The fifth postulate
In Euclid’s geometry, regarding a plane, he uses the concepts point and straight line. He postulates, that a point and a straight line together can define a unique straight line, parallel to the given line and passing through the given point. However, he never provided a proof for this postulate – the fifth postulate.
Not parallel lines have one common point. Euclid tried to define parallel lines by a negation of this statement. Double negation (not not parallel) is problematic in definitions, and not one common point means, either zero or at least 2, common points. Here Euclid made a small error, by not observing the second alternative. At least 2 points means not separated parallelism. Therefore, Euclid defines only the first kind of (separated) parallelism. We could say: parallel lines either never meet or never separate; but this is 2 definitions. Euclid avoided this small mistake, by stating that the given point must be outside the given line.
However, more important is, that Euclid made a large and devastating error also, when he made a definition that was based on a point that did not exist. Euclid’s definition is therefore useless.

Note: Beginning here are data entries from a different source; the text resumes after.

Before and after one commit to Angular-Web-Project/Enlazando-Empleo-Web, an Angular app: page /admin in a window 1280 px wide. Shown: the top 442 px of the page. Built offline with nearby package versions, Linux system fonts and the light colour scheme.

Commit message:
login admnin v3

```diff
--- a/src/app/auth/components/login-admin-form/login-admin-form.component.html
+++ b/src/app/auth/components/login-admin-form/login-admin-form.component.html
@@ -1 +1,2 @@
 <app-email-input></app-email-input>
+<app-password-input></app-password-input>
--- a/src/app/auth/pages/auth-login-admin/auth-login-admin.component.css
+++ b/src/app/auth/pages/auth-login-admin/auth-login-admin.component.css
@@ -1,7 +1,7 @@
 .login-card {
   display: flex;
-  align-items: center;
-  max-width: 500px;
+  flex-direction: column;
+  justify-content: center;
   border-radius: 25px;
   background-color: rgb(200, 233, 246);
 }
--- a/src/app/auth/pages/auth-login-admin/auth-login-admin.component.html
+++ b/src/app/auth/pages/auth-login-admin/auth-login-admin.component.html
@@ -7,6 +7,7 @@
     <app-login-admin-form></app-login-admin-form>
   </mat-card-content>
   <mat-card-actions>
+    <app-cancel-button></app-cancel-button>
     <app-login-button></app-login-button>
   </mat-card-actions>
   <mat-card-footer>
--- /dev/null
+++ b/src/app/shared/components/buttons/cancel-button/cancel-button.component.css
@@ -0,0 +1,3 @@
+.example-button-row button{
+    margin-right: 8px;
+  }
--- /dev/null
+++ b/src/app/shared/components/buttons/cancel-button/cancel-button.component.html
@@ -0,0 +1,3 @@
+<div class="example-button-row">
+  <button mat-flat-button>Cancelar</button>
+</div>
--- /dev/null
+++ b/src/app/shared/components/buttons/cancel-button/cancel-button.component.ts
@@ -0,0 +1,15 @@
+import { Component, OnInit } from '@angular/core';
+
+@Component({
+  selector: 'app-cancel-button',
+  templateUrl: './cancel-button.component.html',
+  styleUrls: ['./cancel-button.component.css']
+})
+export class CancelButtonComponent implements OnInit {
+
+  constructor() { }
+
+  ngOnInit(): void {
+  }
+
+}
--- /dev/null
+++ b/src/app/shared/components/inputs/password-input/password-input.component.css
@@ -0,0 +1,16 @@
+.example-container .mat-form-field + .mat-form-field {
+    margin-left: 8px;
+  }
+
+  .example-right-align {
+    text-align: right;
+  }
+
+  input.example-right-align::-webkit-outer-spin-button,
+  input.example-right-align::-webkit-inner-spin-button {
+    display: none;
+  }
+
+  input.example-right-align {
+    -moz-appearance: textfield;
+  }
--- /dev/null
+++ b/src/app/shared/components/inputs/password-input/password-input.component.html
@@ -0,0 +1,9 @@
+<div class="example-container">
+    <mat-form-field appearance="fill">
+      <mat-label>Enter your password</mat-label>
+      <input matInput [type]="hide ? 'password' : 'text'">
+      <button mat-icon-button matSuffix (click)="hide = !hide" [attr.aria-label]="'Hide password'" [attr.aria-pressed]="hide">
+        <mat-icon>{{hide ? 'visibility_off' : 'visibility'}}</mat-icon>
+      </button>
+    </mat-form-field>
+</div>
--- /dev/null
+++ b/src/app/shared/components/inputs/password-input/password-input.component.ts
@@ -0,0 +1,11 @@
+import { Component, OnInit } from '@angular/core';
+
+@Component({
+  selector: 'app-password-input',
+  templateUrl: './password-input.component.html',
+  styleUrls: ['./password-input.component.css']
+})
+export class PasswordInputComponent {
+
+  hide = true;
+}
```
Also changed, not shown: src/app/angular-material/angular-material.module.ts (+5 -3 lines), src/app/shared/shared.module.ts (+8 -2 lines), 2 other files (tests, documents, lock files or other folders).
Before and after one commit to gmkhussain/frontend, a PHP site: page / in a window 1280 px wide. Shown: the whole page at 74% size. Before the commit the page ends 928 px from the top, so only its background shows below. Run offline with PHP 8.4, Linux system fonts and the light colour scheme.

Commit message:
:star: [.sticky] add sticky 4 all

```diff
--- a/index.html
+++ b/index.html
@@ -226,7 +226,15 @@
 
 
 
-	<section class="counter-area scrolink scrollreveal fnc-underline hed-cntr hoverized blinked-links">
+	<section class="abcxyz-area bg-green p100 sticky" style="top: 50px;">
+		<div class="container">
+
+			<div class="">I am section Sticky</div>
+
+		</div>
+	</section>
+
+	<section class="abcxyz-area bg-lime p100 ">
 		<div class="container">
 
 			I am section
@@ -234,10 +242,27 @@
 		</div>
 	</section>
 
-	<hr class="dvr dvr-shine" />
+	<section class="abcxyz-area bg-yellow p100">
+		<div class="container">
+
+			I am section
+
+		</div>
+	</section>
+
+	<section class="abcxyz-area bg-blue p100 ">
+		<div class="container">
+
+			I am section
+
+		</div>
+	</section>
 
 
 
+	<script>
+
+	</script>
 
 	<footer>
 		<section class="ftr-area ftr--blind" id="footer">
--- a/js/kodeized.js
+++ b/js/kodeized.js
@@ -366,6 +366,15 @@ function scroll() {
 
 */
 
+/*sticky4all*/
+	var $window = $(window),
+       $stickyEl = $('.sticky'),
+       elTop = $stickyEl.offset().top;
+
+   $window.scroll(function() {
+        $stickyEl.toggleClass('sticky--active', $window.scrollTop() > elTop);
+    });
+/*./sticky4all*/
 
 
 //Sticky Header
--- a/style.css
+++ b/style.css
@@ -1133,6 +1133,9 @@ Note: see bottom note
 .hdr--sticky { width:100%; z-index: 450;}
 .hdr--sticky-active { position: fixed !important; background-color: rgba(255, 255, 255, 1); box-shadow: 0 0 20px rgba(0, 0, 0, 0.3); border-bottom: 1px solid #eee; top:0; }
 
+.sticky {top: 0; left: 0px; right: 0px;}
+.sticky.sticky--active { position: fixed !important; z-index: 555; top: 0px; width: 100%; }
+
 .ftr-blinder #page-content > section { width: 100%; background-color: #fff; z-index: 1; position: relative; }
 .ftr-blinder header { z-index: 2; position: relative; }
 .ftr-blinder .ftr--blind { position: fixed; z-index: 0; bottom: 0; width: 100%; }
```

We need one definition – not two. A simple, and clear, definition is to state that, parallel lines have constant separation. Separation means distance along a line in a right angle to one of the lines. By allowing separation to include the value zero we get one definition, and we do not have to cover up for Euclid’s small mistake, by demanding the given point to be outside the given line.
If we substitute parallelism with constant separation, and combine that with the fact that 2 points define a unique straight line, we get a possibility to prove the fifth postulate.
- Euclid defined parallelism by using a point that did not exist.
- We can have a simple and clear definition of parallelism by stating that parallelism means constant separation.
- According to the definition of parallelism given here: 2 circles can be parallel, if they are concentric.
- It seems uncertain whether Euclid should be regarded as author, or as editor, of his work The Elements.